§ **Task instructions**: Look through the entries. Copy each line that has the word "button".

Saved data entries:
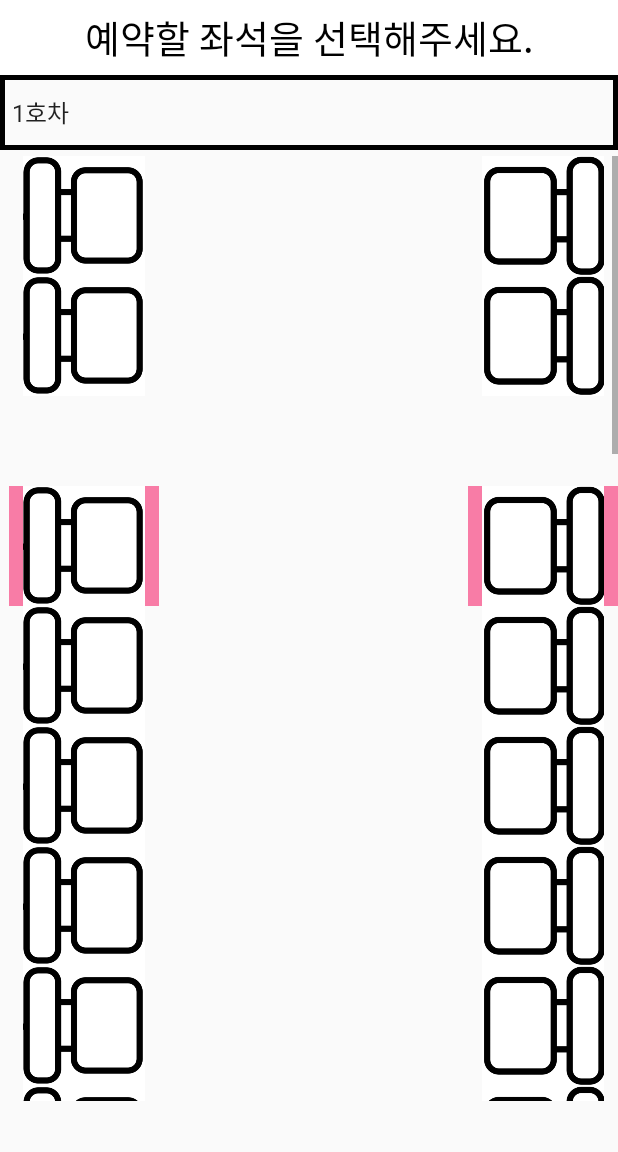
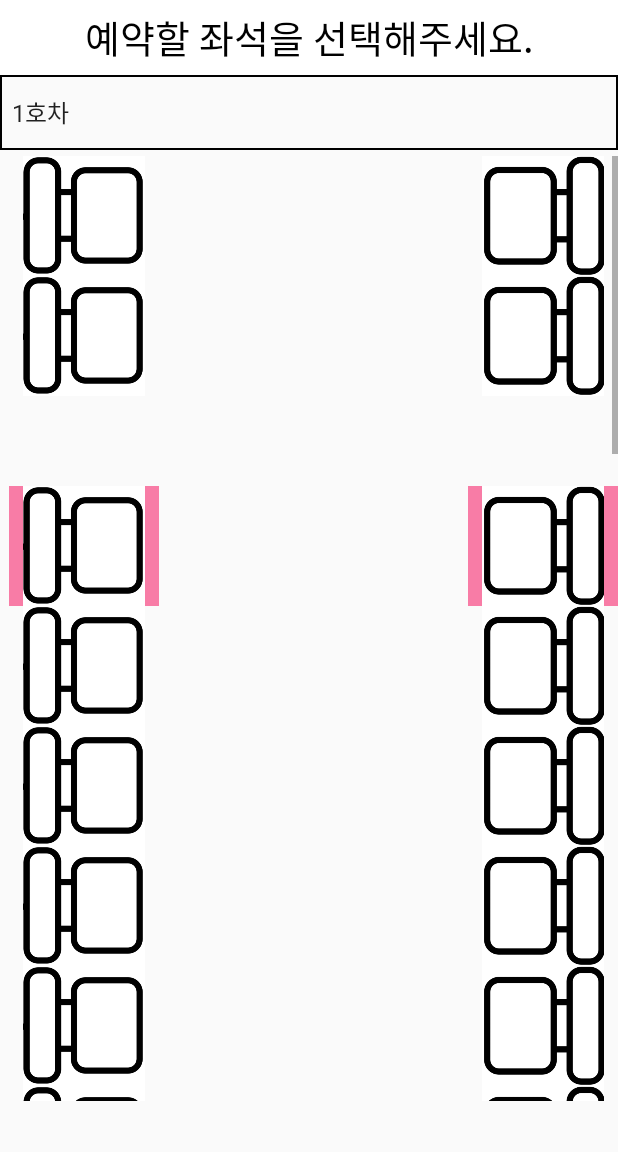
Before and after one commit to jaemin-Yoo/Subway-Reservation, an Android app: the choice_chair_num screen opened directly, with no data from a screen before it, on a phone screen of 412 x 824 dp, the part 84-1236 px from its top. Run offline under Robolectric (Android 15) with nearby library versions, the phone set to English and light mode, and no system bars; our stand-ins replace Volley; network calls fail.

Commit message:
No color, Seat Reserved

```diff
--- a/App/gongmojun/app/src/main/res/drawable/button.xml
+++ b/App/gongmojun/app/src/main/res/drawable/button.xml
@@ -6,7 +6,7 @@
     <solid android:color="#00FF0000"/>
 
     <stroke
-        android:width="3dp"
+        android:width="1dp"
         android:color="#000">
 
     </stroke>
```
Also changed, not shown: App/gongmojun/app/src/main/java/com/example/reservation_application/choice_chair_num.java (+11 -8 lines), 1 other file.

§ **Solution for this problem**:
--- a/App/gongmojun/app/src/main/res/drawable/button.xml
+++ b/App/gongmojun/app/src/main/res/drawable/button.xml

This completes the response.